In the entries below, find every line with the string "import" and copy it.

--- START ---

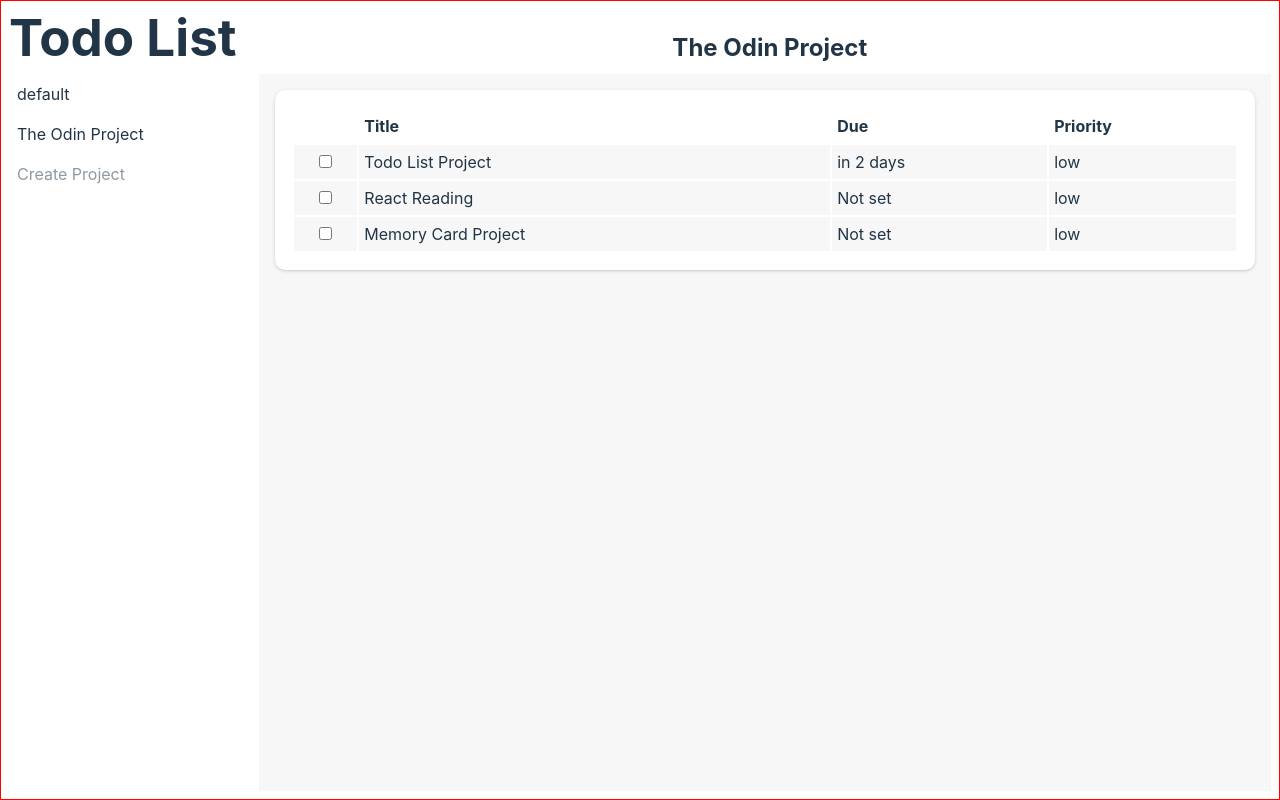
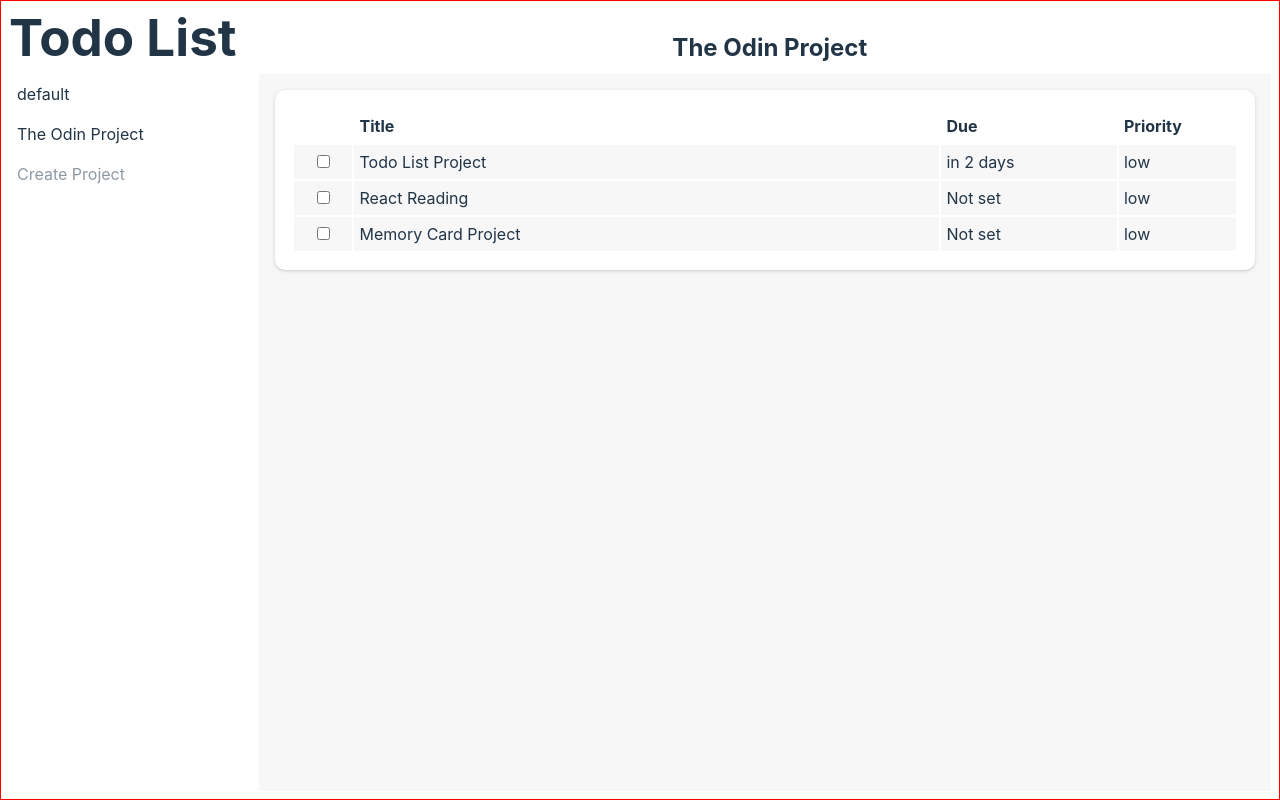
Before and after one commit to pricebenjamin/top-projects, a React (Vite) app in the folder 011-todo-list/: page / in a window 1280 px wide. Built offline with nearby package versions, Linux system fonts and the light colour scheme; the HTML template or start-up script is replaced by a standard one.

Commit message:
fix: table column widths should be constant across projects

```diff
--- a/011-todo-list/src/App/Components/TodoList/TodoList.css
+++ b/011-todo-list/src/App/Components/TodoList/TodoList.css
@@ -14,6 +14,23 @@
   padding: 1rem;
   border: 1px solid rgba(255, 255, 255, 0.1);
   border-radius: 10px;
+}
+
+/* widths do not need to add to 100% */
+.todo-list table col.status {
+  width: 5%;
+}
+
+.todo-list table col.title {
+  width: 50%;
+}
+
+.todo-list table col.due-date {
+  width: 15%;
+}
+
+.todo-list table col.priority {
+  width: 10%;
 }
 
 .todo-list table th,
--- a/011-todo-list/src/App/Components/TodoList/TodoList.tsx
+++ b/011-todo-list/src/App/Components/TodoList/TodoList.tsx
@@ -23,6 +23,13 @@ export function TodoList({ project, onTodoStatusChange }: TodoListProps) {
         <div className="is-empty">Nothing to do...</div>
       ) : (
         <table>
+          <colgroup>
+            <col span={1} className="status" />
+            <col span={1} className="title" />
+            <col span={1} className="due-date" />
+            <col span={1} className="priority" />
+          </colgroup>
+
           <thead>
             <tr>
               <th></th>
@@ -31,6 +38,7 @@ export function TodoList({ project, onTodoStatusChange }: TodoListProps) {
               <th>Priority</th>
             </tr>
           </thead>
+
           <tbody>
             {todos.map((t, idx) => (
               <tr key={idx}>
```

--- END ---
--- START ---

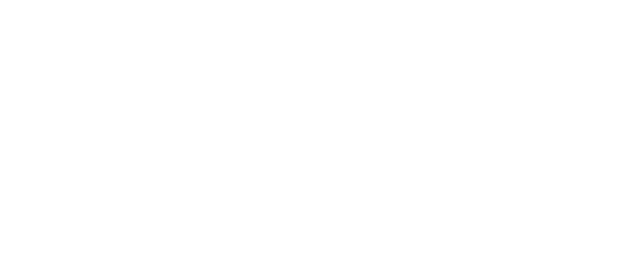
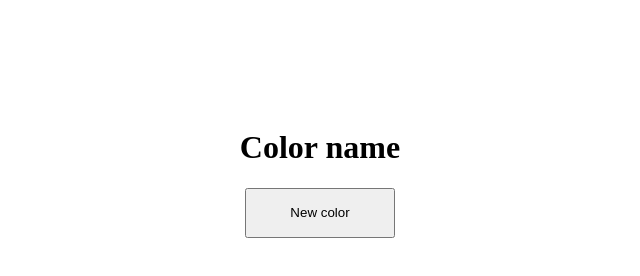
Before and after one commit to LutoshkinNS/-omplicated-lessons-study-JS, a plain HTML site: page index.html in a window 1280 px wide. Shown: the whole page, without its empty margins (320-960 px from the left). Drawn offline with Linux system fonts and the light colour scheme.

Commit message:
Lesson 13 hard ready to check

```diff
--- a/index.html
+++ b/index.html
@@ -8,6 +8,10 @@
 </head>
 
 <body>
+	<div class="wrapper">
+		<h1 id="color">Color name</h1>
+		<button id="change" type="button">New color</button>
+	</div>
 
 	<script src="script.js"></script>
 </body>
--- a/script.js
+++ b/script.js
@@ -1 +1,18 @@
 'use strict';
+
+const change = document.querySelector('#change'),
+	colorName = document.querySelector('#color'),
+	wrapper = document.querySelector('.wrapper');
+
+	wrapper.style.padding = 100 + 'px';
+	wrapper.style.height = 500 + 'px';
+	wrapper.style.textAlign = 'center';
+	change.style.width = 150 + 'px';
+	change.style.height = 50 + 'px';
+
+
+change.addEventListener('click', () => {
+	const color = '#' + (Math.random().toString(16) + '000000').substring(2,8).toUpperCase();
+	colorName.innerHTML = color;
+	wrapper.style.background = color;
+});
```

--- END ---
--- START ---

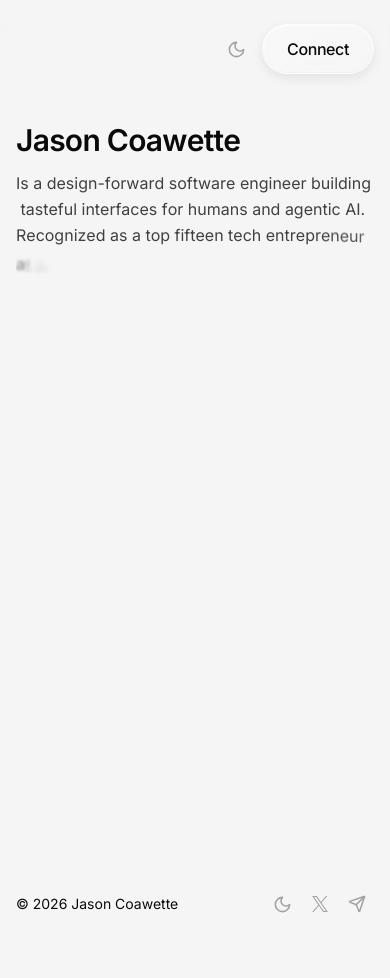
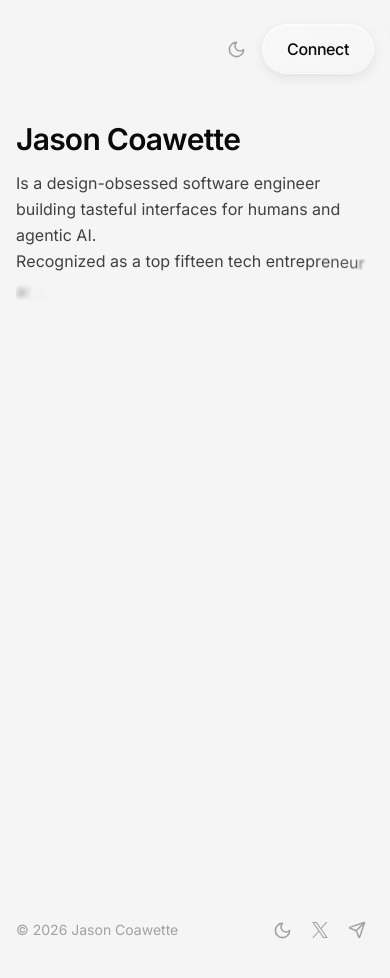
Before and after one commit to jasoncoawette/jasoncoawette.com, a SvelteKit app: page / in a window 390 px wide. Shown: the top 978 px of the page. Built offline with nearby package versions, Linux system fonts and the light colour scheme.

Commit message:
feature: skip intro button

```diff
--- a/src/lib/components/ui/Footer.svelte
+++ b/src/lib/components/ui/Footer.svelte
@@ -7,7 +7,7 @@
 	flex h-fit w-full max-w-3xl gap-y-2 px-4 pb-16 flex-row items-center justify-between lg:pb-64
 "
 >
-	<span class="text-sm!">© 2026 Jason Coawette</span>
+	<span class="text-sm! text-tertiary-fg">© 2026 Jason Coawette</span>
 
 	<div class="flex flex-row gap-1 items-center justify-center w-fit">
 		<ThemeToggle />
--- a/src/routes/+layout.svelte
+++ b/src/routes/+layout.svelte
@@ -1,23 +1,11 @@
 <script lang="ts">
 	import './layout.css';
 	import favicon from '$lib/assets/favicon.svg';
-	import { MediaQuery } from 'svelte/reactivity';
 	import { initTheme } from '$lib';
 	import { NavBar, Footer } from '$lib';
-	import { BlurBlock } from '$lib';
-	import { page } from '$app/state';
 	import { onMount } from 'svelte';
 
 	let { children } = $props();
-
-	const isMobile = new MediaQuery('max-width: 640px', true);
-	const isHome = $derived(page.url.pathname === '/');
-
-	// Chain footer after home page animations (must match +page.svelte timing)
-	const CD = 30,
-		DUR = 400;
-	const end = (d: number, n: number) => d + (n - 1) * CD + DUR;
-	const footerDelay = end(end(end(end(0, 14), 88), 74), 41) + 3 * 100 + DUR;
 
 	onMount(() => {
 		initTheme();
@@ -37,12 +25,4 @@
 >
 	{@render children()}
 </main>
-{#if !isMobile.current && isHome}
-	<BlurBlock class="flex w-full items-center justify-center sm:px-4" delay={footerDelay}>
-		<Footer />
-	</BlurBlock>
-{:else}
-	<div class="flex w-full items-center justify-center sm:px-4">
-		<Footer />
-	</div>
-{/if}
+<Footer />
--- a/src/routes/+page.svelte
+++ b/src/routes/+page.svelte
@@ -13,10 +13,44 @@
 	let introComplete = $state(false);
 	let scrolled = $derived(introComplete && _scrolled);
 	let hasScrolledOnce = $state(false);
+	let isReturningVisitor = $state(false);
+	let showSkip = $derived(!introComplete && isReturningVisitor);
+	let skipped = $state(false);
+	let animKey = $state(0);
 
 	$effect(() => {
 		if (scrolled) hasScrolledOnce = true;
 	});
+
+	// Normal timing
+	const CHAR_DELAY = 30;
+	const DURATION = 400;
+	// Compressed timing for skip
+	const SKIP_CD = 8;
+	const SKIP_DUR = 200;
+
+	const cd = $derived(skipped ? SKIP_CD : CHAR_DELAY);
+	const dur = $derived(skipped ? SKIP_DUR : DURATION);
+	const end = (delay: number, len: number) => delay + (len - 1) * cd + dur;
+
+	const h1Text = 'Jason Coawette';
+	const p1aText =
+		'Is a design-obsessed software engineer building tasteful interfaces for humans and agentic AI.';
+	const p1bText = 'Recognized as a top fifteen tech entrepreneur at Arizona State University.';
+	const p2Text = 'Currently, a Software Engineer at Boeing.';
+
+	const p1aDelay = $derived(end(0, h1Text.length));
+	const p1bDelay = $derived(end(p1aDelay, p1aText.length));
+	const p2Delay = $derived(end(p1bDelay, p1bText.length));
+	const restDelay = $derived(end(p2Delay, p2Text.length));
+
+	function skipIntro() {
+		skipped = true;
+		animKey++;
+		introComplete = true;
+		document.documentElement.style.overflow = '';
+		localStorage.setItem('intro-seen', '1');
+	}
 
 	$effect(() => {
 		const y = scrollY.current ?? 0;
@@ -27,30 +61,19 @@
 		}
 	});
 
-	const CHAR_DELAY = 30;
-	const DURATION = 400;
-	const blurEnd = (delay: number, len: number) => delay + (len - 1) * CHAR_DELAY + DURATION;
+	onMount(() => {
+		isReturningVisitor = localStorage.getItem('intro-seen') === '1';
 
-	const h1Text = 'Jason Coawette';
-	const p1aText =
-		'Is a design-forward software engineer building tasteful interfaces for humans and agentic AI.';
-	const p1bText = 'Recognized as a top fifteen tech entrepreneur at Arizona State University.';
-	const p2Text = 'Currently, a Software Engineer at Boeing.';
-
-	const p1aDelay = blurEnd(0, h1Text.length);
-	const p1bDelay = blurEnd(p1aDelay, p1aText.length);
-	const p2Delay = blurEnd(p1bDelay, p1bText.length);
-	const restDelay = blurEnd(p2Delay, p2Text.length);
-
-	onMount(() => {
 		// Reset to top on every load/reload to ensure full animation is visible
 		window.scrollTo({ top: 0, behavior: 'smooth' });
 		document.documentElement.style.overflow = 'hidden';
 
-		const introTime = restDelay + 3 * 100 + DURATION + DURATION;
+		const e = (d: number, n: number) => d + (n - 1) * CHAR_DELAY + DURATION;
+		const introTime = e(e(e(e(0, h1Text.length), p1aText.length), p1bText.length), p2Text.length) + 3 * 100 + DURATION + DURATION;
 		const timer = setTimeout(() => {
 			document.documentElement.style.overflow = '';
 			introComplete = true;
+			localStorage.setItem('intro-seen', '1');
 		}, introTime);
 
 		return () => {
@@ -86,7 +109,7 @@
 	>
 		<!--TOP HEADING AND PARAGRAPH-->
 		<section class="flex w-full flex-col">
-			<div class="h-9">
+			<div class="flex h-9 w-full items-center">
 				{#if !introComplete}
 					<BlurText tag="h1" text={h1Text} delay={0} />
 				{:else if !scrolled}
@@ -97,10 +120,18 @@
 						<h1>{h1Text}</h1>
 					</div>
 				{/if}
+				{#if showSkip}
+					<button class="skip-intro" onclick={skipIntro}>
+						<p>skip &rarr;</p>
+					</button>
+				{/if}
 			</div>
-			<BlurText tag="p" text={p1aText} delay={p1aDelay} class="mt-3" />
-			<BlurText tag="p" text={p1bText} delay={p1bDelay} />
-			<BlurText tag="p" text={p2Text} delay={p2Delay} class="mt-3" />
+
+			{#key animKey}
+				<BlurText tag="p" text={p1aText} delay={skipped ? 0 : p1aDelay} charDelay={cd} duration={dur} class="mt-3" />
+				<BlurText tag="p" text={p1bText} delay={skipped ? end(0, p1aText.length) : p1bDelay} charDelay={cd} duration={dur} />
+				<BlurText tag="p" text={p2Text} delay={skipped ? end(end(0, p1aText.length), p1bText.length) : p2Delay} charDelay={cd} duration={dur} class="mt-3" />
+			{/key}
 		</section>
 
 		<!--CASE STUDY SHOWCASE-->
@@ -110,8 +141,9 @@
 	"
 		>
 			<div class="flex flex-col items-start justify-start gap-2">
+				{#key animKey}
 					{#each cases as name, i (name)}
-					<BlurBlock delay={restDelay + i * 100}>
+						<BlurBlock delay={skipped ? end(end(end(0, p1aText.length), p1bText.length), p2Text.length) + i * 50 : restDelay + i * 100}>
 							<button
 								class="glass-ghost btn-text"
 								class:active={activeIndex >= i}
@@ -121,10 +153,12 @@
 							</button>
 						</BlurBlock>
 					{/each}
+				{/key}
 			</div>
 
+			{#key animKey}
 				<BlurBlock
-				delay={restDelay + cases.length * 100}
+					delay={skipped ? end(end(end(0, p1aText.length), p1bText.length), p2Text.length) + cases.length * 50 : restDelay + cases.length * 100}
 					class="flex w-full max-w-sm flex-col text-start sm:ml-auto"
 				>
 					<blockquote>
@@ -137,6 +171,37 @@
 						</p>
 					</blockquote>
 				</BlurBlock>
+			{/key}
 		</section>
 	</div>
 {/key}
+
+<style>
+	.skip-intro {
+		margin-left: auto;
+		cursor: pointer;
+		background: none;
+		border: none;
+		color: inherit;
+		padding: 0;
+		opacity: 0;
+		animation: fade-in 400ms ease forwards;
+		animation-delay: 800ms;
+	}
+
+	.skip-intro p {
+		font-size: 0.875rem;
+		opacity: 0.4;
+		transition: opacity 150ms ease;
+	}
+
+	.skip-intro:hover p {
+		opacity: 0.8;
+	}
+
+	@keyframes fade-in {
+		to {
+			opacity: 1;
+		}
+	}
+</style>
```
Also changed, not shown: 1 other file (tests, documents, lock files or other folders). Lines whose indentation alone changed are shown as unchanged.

--- END ---

:: Solution ::
 	import './layout.css';
 	import favicon from '$lib/assets/favicon.svg';
-	import { MediaQuery } from 'svelte/reactivity';
 	import { initTheme } from '$lib';
 	import { NavBar, Footer } from '$lib';
-	import { BlurBlock } from '$lib';
-	import { page } from '$app/state';
 	import { onMount } from 'svelte';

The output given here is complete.